Since mid-January, a series of winter storms have rolled in from the North Atlantic, bringing widespread gales, severe flooding and more rainfall than has been seen before during the month of February for as long as people have been keeping records of such things.
For fishermen, winter is the best time to fish the waters off northwest Europe, but the poor weather has meant most boats have only been to sea for less than seven days during the entire first two months of 2020. And when fishermen are not at sea, they’re not making money.
For that reason alone, continued access to the rich fishing waters off the coast of the United Kingdom is a pressing matter in Brussels.
On Monday last, just as Storm Jorge was clearing the British Isles, British and European Union negotiated on the first of a series of high-stakes talks aimed at forging a new post-Brexit relationship.
The timing on these talks is tight — a free trade deal is supposed to be wrapped up by the end of the year — and as with all things Brexit-related, both sides are far apart on key issues.
There are roughly 100 officials on both sides trying to hammer out agreements on everything ranging from security access, banking and financial ties, common health policies, air traffic rights, access to markets, making goods move as seamlessly as possible now that the Brits are out of the EU market of 500 million, and generally keeping things as close as possible to normal as things were when the Brits were in the Brussels club for 47 years.
The real battleground will be fishing — with Ireland, France and Spain insisting on future access if the UK wants to keep the City of London’s vast financial access to Europe.

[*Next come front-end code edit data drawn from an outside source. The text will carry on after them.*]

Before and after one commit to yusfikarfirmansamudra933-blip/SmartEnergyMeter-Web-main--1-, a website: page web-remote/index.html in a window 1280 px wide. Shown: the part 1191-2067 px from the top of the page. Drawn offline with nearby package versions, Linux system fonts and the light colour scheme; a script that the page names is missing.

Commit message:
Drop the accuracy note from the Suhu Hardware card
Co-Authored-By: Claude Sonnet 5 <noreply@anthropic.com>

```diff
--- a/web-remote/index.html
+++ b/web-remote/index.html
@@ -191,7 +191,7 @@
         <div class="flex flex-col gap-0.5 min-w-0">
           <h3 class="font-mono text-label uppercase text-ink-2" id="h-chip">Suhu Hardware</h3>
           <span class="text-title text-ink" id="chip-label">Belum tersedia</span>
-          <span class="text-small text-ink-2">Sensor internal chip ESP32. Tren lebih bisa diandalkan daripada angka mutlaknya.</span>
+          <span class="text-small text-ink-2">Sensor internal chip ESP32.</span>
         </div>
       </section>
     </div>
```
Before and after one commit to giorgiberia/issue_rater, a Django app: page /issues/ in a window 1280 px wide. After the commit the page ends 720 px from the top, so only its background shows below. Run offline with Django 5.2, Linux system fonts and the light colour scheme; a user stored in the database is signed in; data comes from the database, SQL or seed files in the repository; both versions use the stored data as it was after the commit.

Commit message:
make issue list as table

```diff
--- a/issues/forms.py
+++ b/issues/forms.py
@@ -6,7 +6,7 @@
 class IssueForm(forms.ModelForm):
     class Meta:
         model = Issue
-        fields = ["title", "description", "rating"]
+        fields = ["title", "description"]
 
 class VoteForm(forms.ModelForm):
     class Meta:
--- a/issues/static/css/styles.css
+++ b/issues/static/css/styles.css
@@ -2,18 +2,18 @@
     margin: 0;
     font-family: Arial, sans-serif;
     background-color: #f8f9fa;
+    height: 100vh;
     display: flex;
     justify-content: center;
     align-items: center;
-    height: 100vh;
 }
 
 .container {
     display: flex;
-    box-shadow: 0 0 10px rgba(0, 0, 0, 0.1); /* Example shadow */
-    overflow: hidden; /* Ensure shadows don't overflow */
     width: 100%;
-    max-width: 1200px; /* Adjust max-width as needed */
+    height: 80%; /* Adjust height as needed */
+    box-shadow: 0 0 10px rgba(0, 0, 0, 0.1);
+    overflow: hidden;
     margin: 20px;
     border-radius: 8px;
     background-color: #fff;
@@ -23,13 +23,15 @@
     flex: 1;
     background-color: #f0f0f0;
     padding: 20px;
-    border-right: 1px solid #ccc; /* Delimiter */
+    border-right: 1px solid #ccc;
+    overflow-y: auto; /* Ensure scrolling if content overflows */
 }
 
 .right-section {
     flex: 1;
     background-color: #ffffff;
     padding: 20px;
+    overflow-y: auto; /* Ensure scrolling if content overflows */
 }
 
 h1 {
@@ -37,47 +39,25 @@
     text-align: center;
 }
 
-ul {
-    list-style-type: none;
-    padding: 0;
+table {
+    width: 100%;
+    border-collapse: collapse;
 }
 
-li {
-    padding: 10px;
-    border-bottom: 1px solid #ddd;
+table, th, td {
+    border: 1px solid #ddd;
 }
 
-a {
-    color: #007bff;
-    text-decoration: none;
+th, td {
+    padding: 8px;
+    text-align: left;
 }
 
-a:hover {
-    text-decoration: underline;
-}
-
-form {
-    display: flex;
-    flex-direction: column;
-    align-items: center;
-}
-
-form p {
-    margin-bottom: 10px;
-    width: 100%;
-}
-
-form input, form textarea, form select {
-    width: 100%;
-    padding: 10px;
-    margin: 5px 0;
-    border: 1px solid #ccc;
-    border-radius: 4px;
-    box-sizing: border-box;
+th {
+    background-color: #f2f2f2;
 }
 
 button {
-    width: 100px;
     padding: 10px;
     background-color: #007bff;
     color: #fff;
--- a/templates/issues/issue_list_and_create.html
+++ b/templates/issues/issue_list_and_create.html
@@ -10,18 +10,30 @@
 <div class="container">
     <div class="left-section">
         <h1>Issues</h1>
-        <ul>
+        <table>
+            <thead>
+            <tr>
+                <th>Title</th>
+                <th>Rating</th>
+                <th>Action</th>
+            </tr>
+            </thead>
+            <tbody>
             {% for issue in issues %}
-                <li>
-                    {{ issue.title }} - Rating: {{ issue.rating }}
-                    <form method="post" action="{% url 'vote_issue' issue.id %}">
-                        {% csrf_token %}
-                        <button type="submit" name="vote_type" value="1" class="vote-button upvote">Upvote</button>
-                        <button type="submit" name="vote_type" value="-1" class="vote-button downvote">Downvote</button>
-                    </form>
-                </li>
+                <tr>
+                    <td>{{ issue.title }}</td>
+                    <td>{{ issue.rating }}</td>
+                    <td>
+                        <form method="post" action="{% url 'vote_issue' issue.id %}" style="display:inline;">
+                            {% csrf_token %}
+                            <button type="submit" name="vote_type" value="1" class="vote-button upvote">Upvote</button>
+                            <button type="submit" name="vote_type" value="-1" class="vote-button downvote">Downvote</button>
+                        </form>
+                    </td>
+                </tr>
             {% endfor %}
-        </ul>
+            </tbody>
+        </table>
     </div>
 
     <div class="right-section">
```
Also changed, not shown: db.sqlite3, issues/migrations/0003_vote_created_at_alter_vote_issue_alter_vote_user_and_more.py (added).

And Captain Boris will toss his fishermen overboard — the catch is too big to lose.
There’s little hope, given the time frame that UK Prime Minister Boris Johnson has committed to December 31, that anything other than the barest of bare-bones frameworks will be agreed. Yes, the bar is set that low. That end-of-year date is the end of the UK’s transition period during which it trades with the other 27 EU nations and those in the European Economic Area too without tariffs or other barriers.
Spectre of no deal
Johnson, for his part, has ruled out any extension to the transition period, and the real crunch will come in June in a EU-UK summit — a serious assessment of the negotiations. Yes, the spectre of no deal is possible again — and that means tariffs and checks and all of the things that had simply been put on hold when Johnson got his withdrawal deal approved by the UK parliament in late December.
That withdrawal deal merely kicked the canned effects of withdrawal down the road to this set of talks on the future relationship between London and Brussels.
If you thought the atmosphere between both sides was bad in the three years of talks before the UK left, well right now there’s nothing but distrust on both sides, with London and Brussels accusing each other of reneging on the lofty ideals set out in the political declaration struck late last year.
The last thing the EU needs is a UK trading off its shores that undercuts Europe-wide standards of labour, environment, security, manufacturing standards — anything and everything that would give Britain a competitive edge allowing it to undercut and undersell European counterparts.
But now that Boris has taken Britain out of the EU, he is insisting that Britannia waives the EU rules and charts its own course in the name of its newly recovered economic and political independence.
New currency equation
If there’s a way of measuring the acrimony then perhaps the value of the pound against the euro, the common currency used by 19 or the 27 EU nations, might be a good barometer. No sooner had the EU’s top negotiator Michel Barnier met with David Frost, his British counterpart than the pound lost 1.3 per cent of its value over fears the hardline UK stance would hurt its economy.
Barnier is highly experienced in such talks and led the EU’s negotiators during the years of Brexit talks. In an uncharacteristic display of podium pounding, Barnier has warned the Brits that any attempt to backslide on the Brexit deal will torpedo the trade talks before they begin in earnest.
And once more, that issue of the Irish border is again critical. That withdrawal deal — now formally lodged with the UN as an international treaty, means that goods travelling across the Irish Sea between Northern Ireland and the rest of the UK must be formally checked. Johnson now says that is not necessary which, even for him and his admirable record of speaking from both sides of his mouth, is quite the blatant untruth.
So how is this going to unfold?
No one is holding their breaths for a long-form deal parsed with precision. Instead, after all of this political posturing, the outcome will be a limited free trade deal on certain goods and services. And checks on most items crossing the English Channel.
But the real battleground will be fishing — with Ireland, France and Spain insisting on future access if the UK wants to keep the City of London’s vast financial access to Europe. And Captain Boris will toss his fishermen overboard — the catch is too big to lose.